Multi-screen film in Secondary pumping station De Fabriek
The multi-screen film on display at De Fabriek Auxiliary Pumping Station takes you on a quick journey through the history of Kinderdijk. Find out how Kinderdijk (‘Children’s Dike’) got its name.
The film is featured across multiple screens, with English, Japanese, French, and German versions available at your request. A motley crew of historical characters explain how the windmill complex came about, why the name ‘Kinderdijk’ actually means ‘Children’s Dike’, and just how vital proper water management is for the Netherlands, since large parts of the country are below sea level. It is no longer mandatory to keep 1.5 meters distance, but do give each other some space.
Secondary pumping station De Fabriek is one of three buildings comprising the entrance zone newly opened in April 2019. This imposing structure occupies a prime spot along the Overwaard’s Lower Basin. This is in fact a replica of the actual auxiliary pumping station that used to be on this very same spot up until 1995, when it was torn down. The decision to demolish the original building was made after the completion of the new G.N. Kok pumping station, which took over its part in regional water management. At the time, nobody thought it was necessary to find a new purpose for the old pumping station.
A special feature of the original secondary pumping station, which was used since 1953 to support the Wisboom facility, were its set of three pumps.

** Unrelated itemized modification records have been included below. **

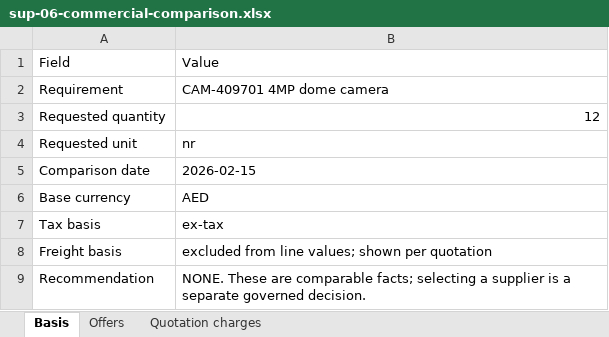
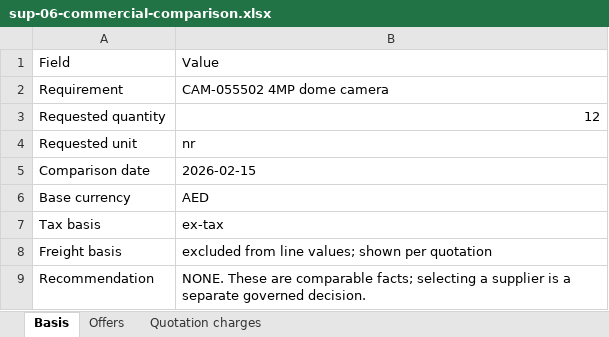
Before and after one commit to ramamosbah-netizen/Aura-os, an Excel workbook: output/xlsx/sup-06-commercial-comparison.xlsx, sheet Basis, drawn as a sheet; values as stored, in another font and other column widths than the file's, no borders; the diff names each change by its address in the sheet, - before the commit and + after, or states it on an @@ line.

```diff
--- a/output/xlsx/sup-06-commercial-comparison.xlsx (sheet Basis)
+++ b/output/xlsx/sup-06-commercial-comparison.xlsx (sheet Basis)
-B2: CAM-409701 4MP dome camera
+B2: CAM-055502 4MP dome camera
```
Also changed, not shown: sheet Quotation charges, sheet Offers, 17 other files.
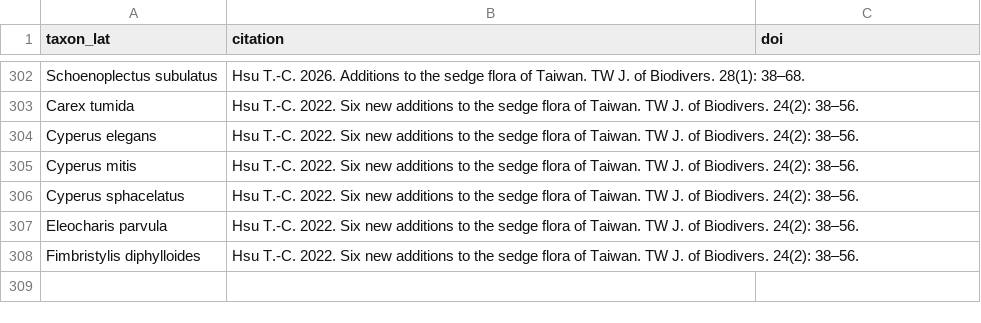
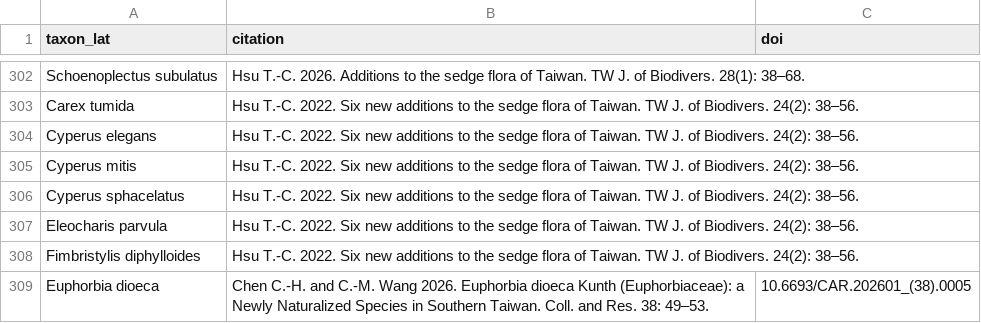
Before and after one commit to Bahamutzerox/taiwan-seed-plants, a CSV file: data/references.csv, drawn as a sheet; only a part is shown, gaps mark what is left out.

```diff
--- a/data/references.csv
+++ b/data/references.csv
@@ -308 +308,2 @@ Eleocharis parvula,"Hsu T.-C. 2022. Six new additions to the sedge flora of Taiw
 Fimbristylis diphylloides,"Hsu T.-C. 2022. Six new additions to the sedge flora of Taiwan. TW J. of Biodivers. 24(2): 38–56.",
+Euphorbia dioeca,"Chen C.-H. and C.-M. Wang 2026. Euphorbia dioeca Kunth (Euphorbiaceae): a Newly Naturalized Species in Southern Taiwan. Coll. and Res. 38: 49–53.",10.6693/CAR.202601_(38).0005
```
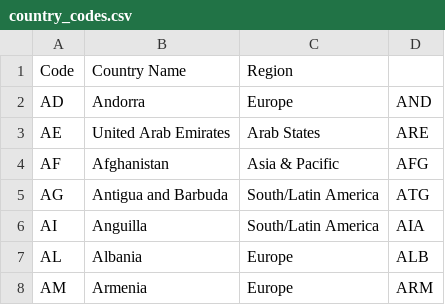
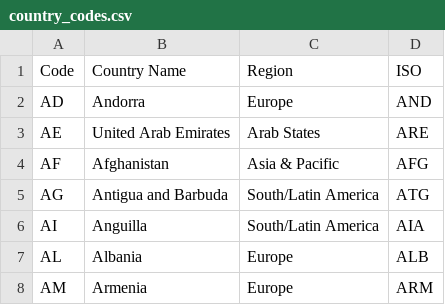
Before and after one commit to TianaQ/ubdsc-group-projects, a CSV file: marketing-freelance/country_codes.csv, drawn as a sheet; only a part is shown.

```diff
--- a/marketing-freelance/country_codes.csv
+++ b/marketing-freelance/country_codes.csv
@@ -1,2 +1,2 @@
-Code,Country Name,Region,
+Code,Country Name,Region,ISO
 AD,Andorra,Europe,AND
```
Also changed, not shown: 6 other files.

These were machines left behind by US forces abandoning the area after the Second World War was over.